Hosted by the Namibia Media Trust (NMT), the event provided a platform for young people to engage in discussions on community development, personal growth and digital inclusion.
Themed ‘Digital Inclusion for Youth Democratic Participation’, the conference aimed to equip young Namibians with the skills and knowledge necessary to navigate the digital landscape and participate meaningfully in the democratic process.
NMT programme coordinator Jessica /Uiras said this year’s theme places a strong emphasis on the role of technology and digital access in enhancing youth engagement in democratic processes.
“It highlights the significance of breaking down digital barriers and ensuring that all young people have equal access to digital resources. The theme recognises the transformative potential of technology in amplifying youth voices, fostering political awareness and encouraging active citizenship in the digital age,” she said.
The opening session of the conference delved into the role of Artificial Intelligence (AI)-powered democracy.
Anicia Peters, the chief executive officer of Namibia’s National Commission on Research, Science, and Technology (NCRST), encouraged young people to use AI to create positive change and to focus their proposals on AI-driven democracy. This call to action aligned with NCRST’s commitment to supporting and enabling youth-led initiatives.
E-democracy emerged as a significant tool for political engagement, enabling rapid information sharing and fostering efficient debates.
While celebrating the transformative opportunities presented by the digital landscape, conference participants also addressed the associated challenges.
Internet Society Namibian Chapter president Anna Amoomo-David believes that the internet provides platforms for young people to express themselves politically.
She encourages young people to increase their political activity online.
“The internet has platforms for young people to express themselves politically, and young people should engage,” she said.
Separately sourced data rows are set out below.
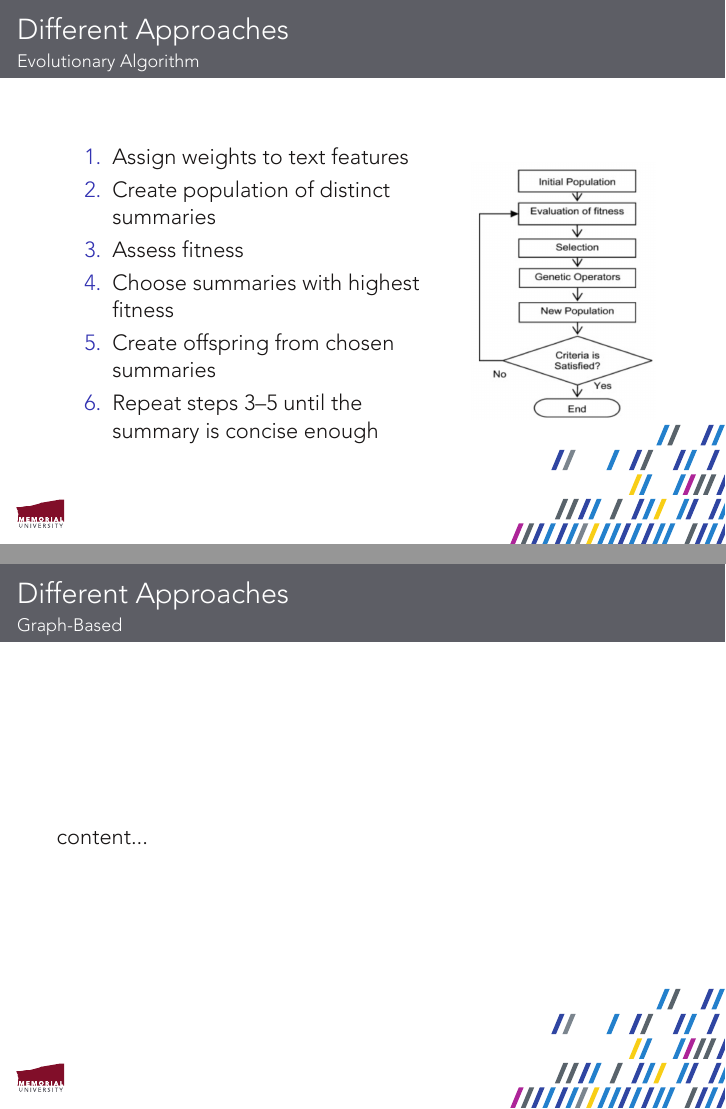
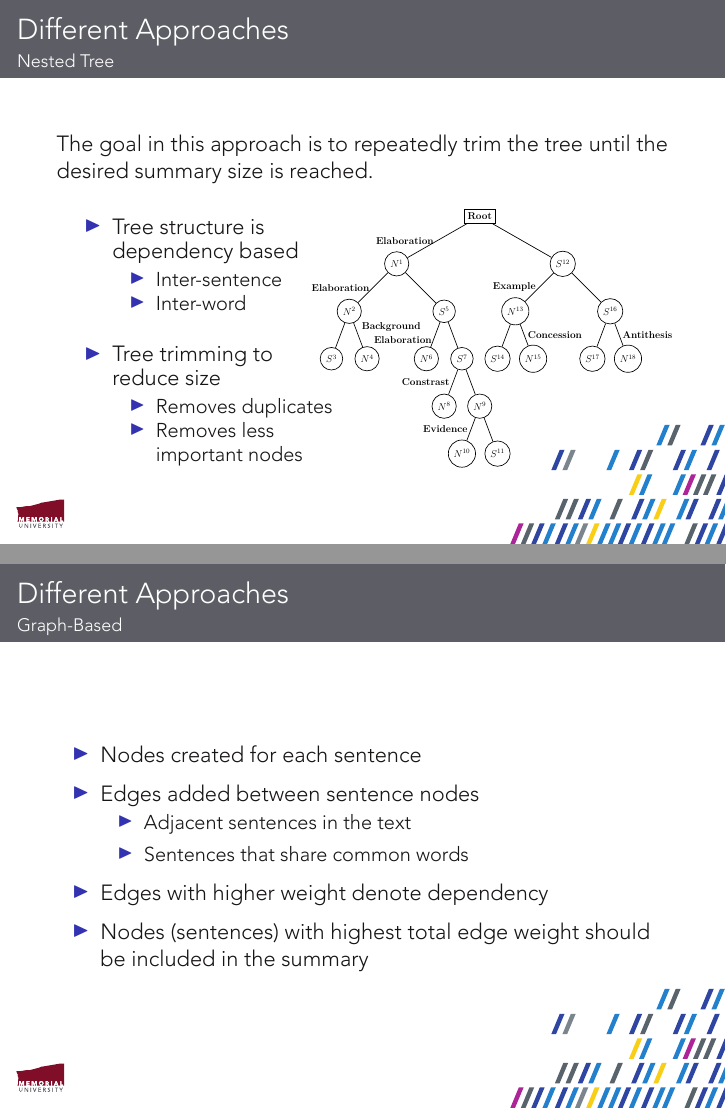
Before and after one commit to jwfh/nlp-cproj, LaTeX slides (doc/presentation/presentation.tex): pages 5 and 6 of 11 before the commit and pages 5 and 6 of 14 after it, joined at a grey line. Compiled offline with XeLaTeX.

```diff
--- a/doc/presentation/presentation.tex
+++ b/doc/presentation/presentation.tex
@@ -1,6 +1,8 @@
 \documentclass[xcolor={usenames,dvipsnames,svgnames}]{beamer}
 
 \usetheme{mun}
+\setbeamercovered{transparent}
+\usepackage{multido}
 
 \usepackage{biblatex}
 \bibliography{\jobname}
@@ -50,34 +73,26 @@
 \end{minipage}
 & \begin{tabular}{c}
 	\hskip -3pc\includegraphics[width=0.6\linewidth]{tree}
-	%% Make new graph
 \end{tabular}
 \end{tabular}
 \end{frame}
 
-\subsection{Evolutionary Algorithm}
-\begin{frame}
-%Different candidate summarizations are made and a score each of their fitnesses is computed. Those with the highest fitness move on to create new offspring candidates which share positive traits of both parents.
-\begin{tabular}{ll}
-	\begin{minipage}{0.6\linewidth}
-		\begin{enumerate}
-			\item Assign weights to text features
-			\item Create population of distinct summaries
-			\item Assess fitness
-			\item Choose summaries with highest fitness
-			\item Create offspring from chosen summaries
-			\item Repeat steps 3--5 until the summary is concise enough
-		\end{enumerate}
-	\end{minipage}
-	& \begin{tabular}{c}
-		\includegraphics[width=0.3\linewidth]{ga}
-		%% Make new graph
-	\end{tabular}
-\end{tabular}
-
-\end{frame}
 \subsection{Graph-Based}
 \begin{frame}
-content...
+\begin{itemize}
+	\item Nodes created for each sentence
+	\vskip 6pt
+	\item Edges added between sentence nodes
+	\vskip 0pt
+	\begin{itemize}
+		\item Adjacent sentences in the text
+		\vskip 4pt
+		\item Sentences that share common words
+		\vskip 6pt
+	\end{itemize}
+	\item Edges with higher weight denote dependency
+	\vskip 6pt
+	\item Nodes (sentences) with highest total edge weight should be included in the summary
+\end{itemize}
 \end{frame}
 
```
Also changed, not shown: doc/presentation/presentation.pdf (added), doc/presentation/tree.pdf (added), doc/presentation/venn-1.pdf (added), doc/presentation/venn-2.pdf (added), doc/presentation/venn-3.pdf (added), doc/presentation/venn-4.pdf (added), doc/presentation/venn.pdf (added), doc/proposal/prop.pdf (added), spec/outline.pdf (added), doc/presentation/presentation.tex (29 more changed lines), 7 other files.
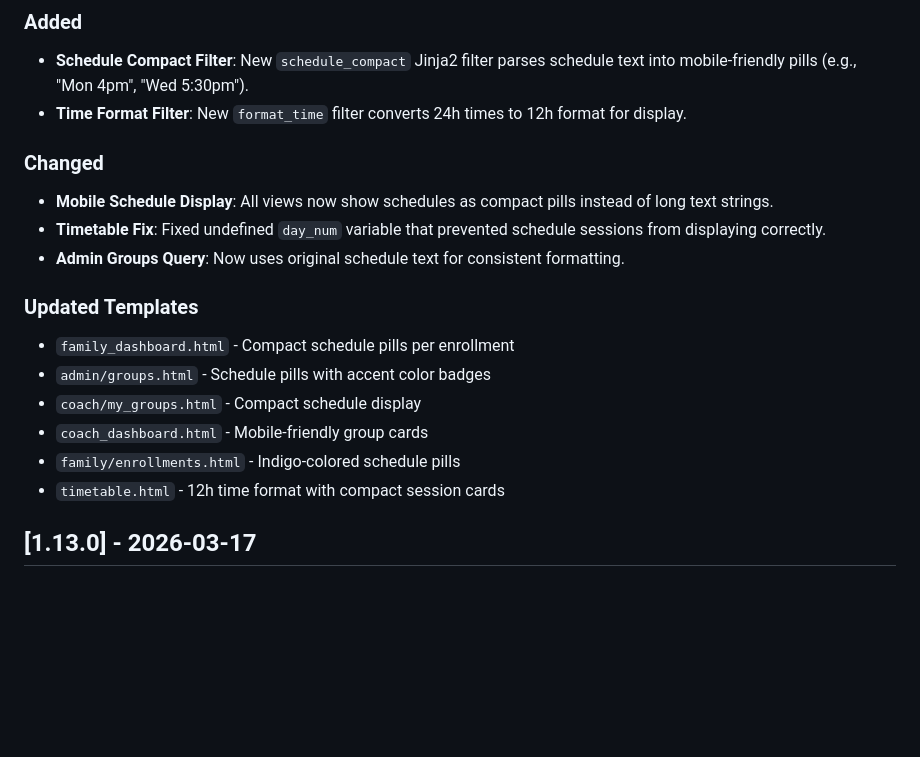
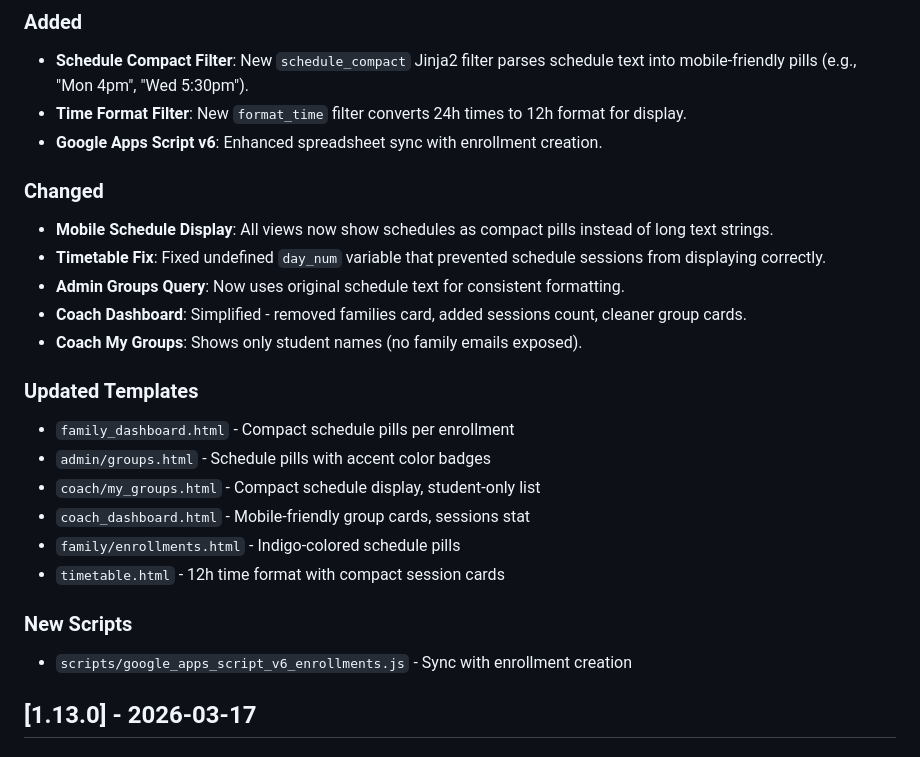
Before and after one commit to elecodes/tennis_academy, a Markdown page: CHANGELOG.md, the part around the change. Drawn GitHub-style; blank space fills up the shorter version.

```diff
--- a/CHANGELOG.md
+++ b/CHANGELOG.md
@@ -10,19 +10,25 @@ and this project adheres to [Semantic Versioning](https://semver.org/spec/v2.0.0
 ### Added
 - **Schedule Compact Filter**: New `schedule_compact` Jinja2 filter parses schedule text into mobile-friendly pills (e.g., "Mon 4pm", "Wed 5:30pm").
 - **Time Format Filter**: New `format_time` filter converts 24h times to 12h format for display.
+- **Google Apps Script v6**: Enhanced spreadsheet sync with enrollment creation.
 
 ### Changed
 - **Mobile Schedule Display**: All views now show schedules as compact pills instead of long text strings.
 - **Timetable Fix**: Fixed undefined `day_num` variable that prevented schedule sessions from displaying correctly.
 - **Admin Groups Query**: Now uses original schedule text for consistent formatting.
+- **Coach Dashboard**: Simplified - removed families card, added sessions count, cleaner group cards.
+- **Coach My Groups**: Shows only student names (no family emails exposed).
 
 ### Updated Templates
 - `family_dashboard.html` - Compact schedule pills per enrollment
 - `admin/groups.html` - Schedule pills with accent color badges
-- `coach/my_groups.html` - Compact schedule display
-- `coach_dashboard.html` - Mobile-friendly group cards
+- `coach/my_groups.html` - Compact schedule display, student-only list
+- `coach_dashboard.html` - Mobile-friendly group cards, sessions stat
 - `family/enrollments.html` - Indigo-colored schedule pills
 - `timetable.html` - 12h time format with compact session cards
+
+### New Scripts
+- `scripts/google_apps_script_v6_enrollments.js` - Sync with enrollment creation
 
 ## [1.13.0] - 2026-03-17
 
```
Also changed, not shown: README.md (+2 -2 lines), docs/PLAYBOOK.md (+20 -0 lines).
Amoomo-David continued to discuss how other countries on the African continent use the internet in undemocratic ways.
“Some African countries have internet shutdowns when citizens mobilise support or advocate political issues; this is voter suppression and is undemocratic,” she said.
The conference emphasised the critical role of digital literacy, extending beyond basic internet usage to encompass the safeguarding of personal data.
The imminent data protection bill (DPB) in Namibia, currently undergoing comprehensive public consultations, further underscored the importance of data security and privacy awareness.
In addition to its focus on digital inclusion, the conference also expanded its horizons to cover the oil and gas sector.
Reflecting Namibia’s growing status as an investment hub driven by offshore oil discoveries, the conference incorporated insights from the Women in Oil, Gas and Energy Network (Wogen) Namibia.
This Namibian non-profit organisation shared experiences of increased opportunities for women and the positive impact on knowledge-sharing within the sector.